From the entries below, extract every line that includes the word "bottom".

◇ ◇ ◇ ◇

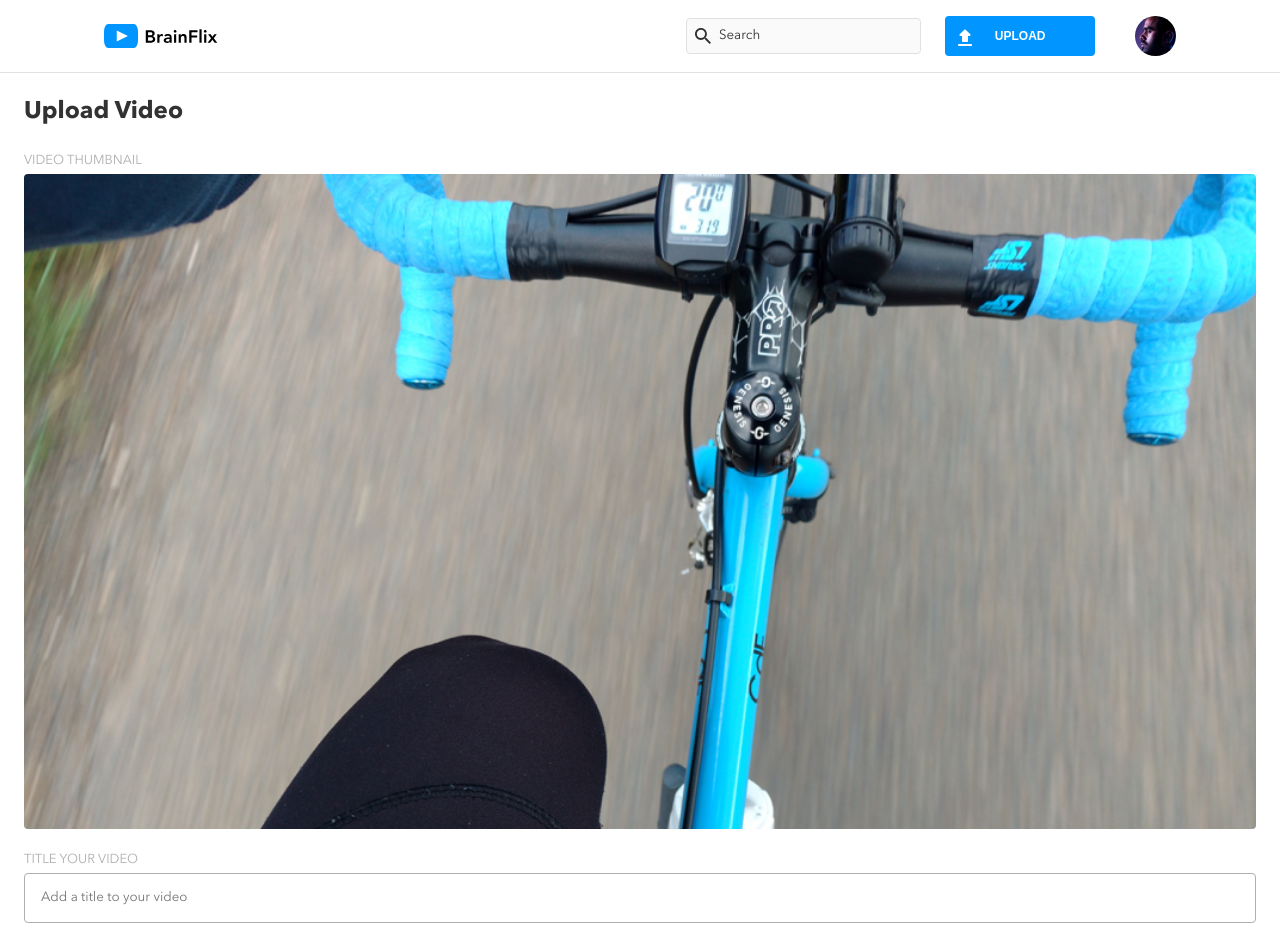
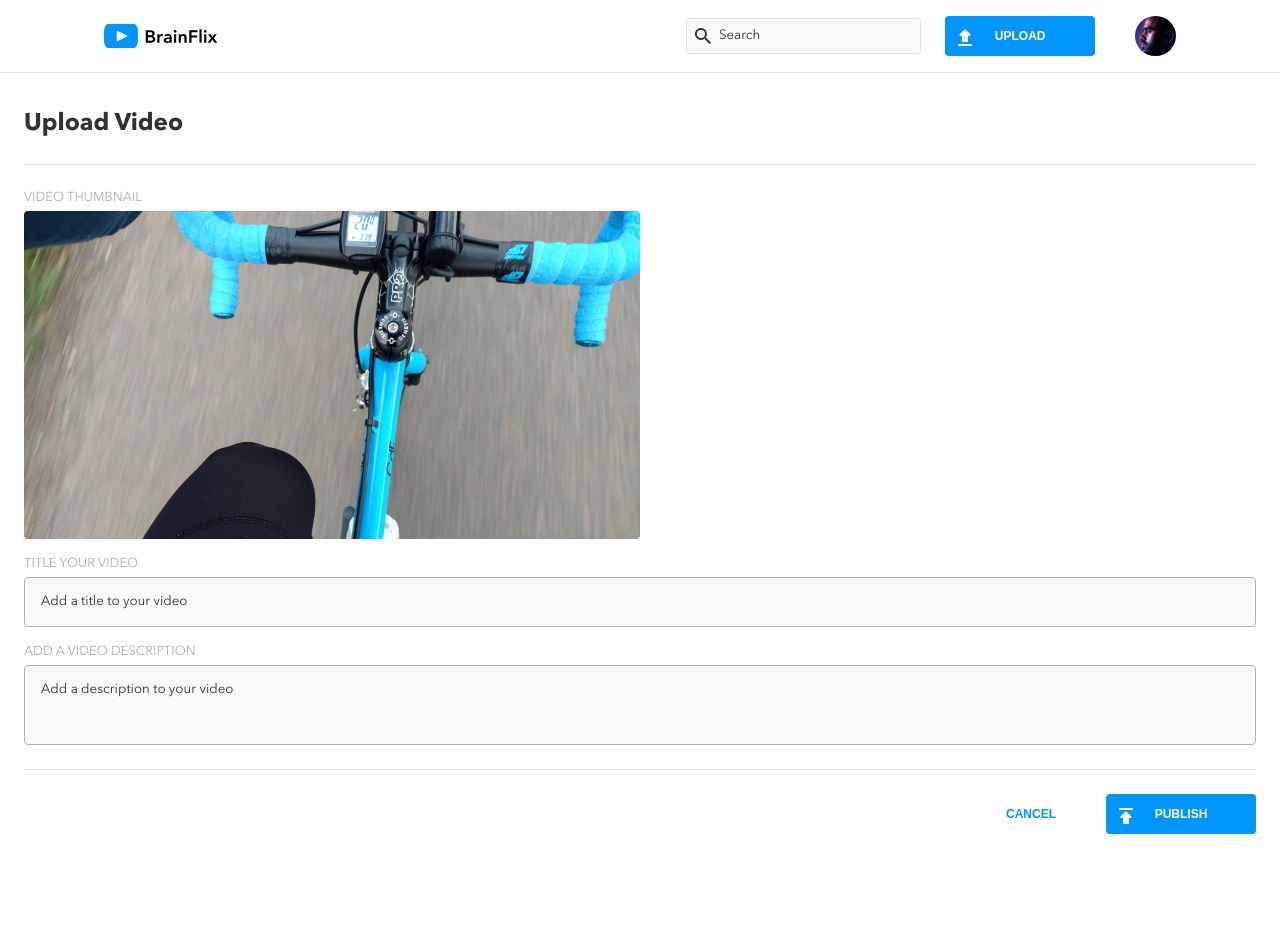
Before and after one commit to henryluan95/henry-luan-brainfix, a React (Create React App) app: page / in a window 1280 px wide. Shown: the top 939 px of the page. After the commit the page ends 858 px from the top, so only its background shows below. Built offline with nearby package versions, Linux system fonts and the light colour scheme.

Commit message:
Finished responsive design for table screen on uploadPage

```diff
--- a/src/pages/VideoUploadPage/VideoUploadPage.scss
+++ b/src/pages/VideoUploadPage/VideoUploadPage.scss
@@ -22,12 +22,22 @@
       left: 0;
       transform: translateX(-50%);
     }
+
+    @include tablet {
+      padding: $padding-before-headline-tablet-desk 0
+        $padding-before-headline-mobile 0;
+      border-bottom: 1px solid $color-secondary-mercury;
+    }
   }
 
   .input {
-    padding-top: $padding-before-headline-mobile;
+    padding-top: $padding-regular-mobile;
+    @include tablet {
+      padding-top: $padding-regular-tablet-desk;
+    }
 
     &__video {
+      @include flex-layout(column);
       &-title {
         color: $color-primary-silver;
         text-transform: uppercase;
@@ -37,10 +47,20 @@
         border-radius: 0.25rem;
         width: 100%;
         margin-top: 0.25rem;
+        @include tablet {
+          width: 50%;
+        }
       }
     }
 
     &__details {
+      padding-bottom: $padding-regular-mobile;
+
+      @include tablet {
+        border-bottom: 1px solid $color-secondary-mercury;
+        padding-bottom: $padding-regular-tablet-desk;
+      }
+
       label {
         @include flex-layout(column, center);
         color: $color-primary-silver;
@@ -58,6 +78,11 @@
         border: 1px solid $color-primary-silver;
         border-radius: 0.25rem;
         margin-top: 0.25rem;
+        background-color: $color-secondary-alabaster;
+
+        &::placeholder {
+          color: $color-primary-black;
+        }
 
         @include tablet {
           padding: 1rem;
@@ -73,12 +98,26 @@
   }
 
   &__buttons {
-    padding-top: $padding-before-headline-mobile;
+    @include tablet {
+      padding-top: $padding-before-headline-mobile;
+      @include flex-layout(row, flex-end, center);
+    }
+
+    &--publish {
+      @include tablet {
+        order: 2;
+      }
+    }
 
     &--cancel {
       margin-top: $padding-regular-mobile;
       background-color: transparent;
       color: $color-primary-blue;
+
+      @include tablet {
+        order: 1;
+        margin-top: 0;
+      }
     }
   }
 }
```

◇ ◇ ◇ ◇

**Answer to this task**
+      border-bottom: 1px solid $color-secondary-mercury;
+      padding-bottom: $padding-regular-mobile;
+        border-bottom: 1px solid $color-secondary-mercury;
+        padding-bottom: $padding-regular-tablet-desk;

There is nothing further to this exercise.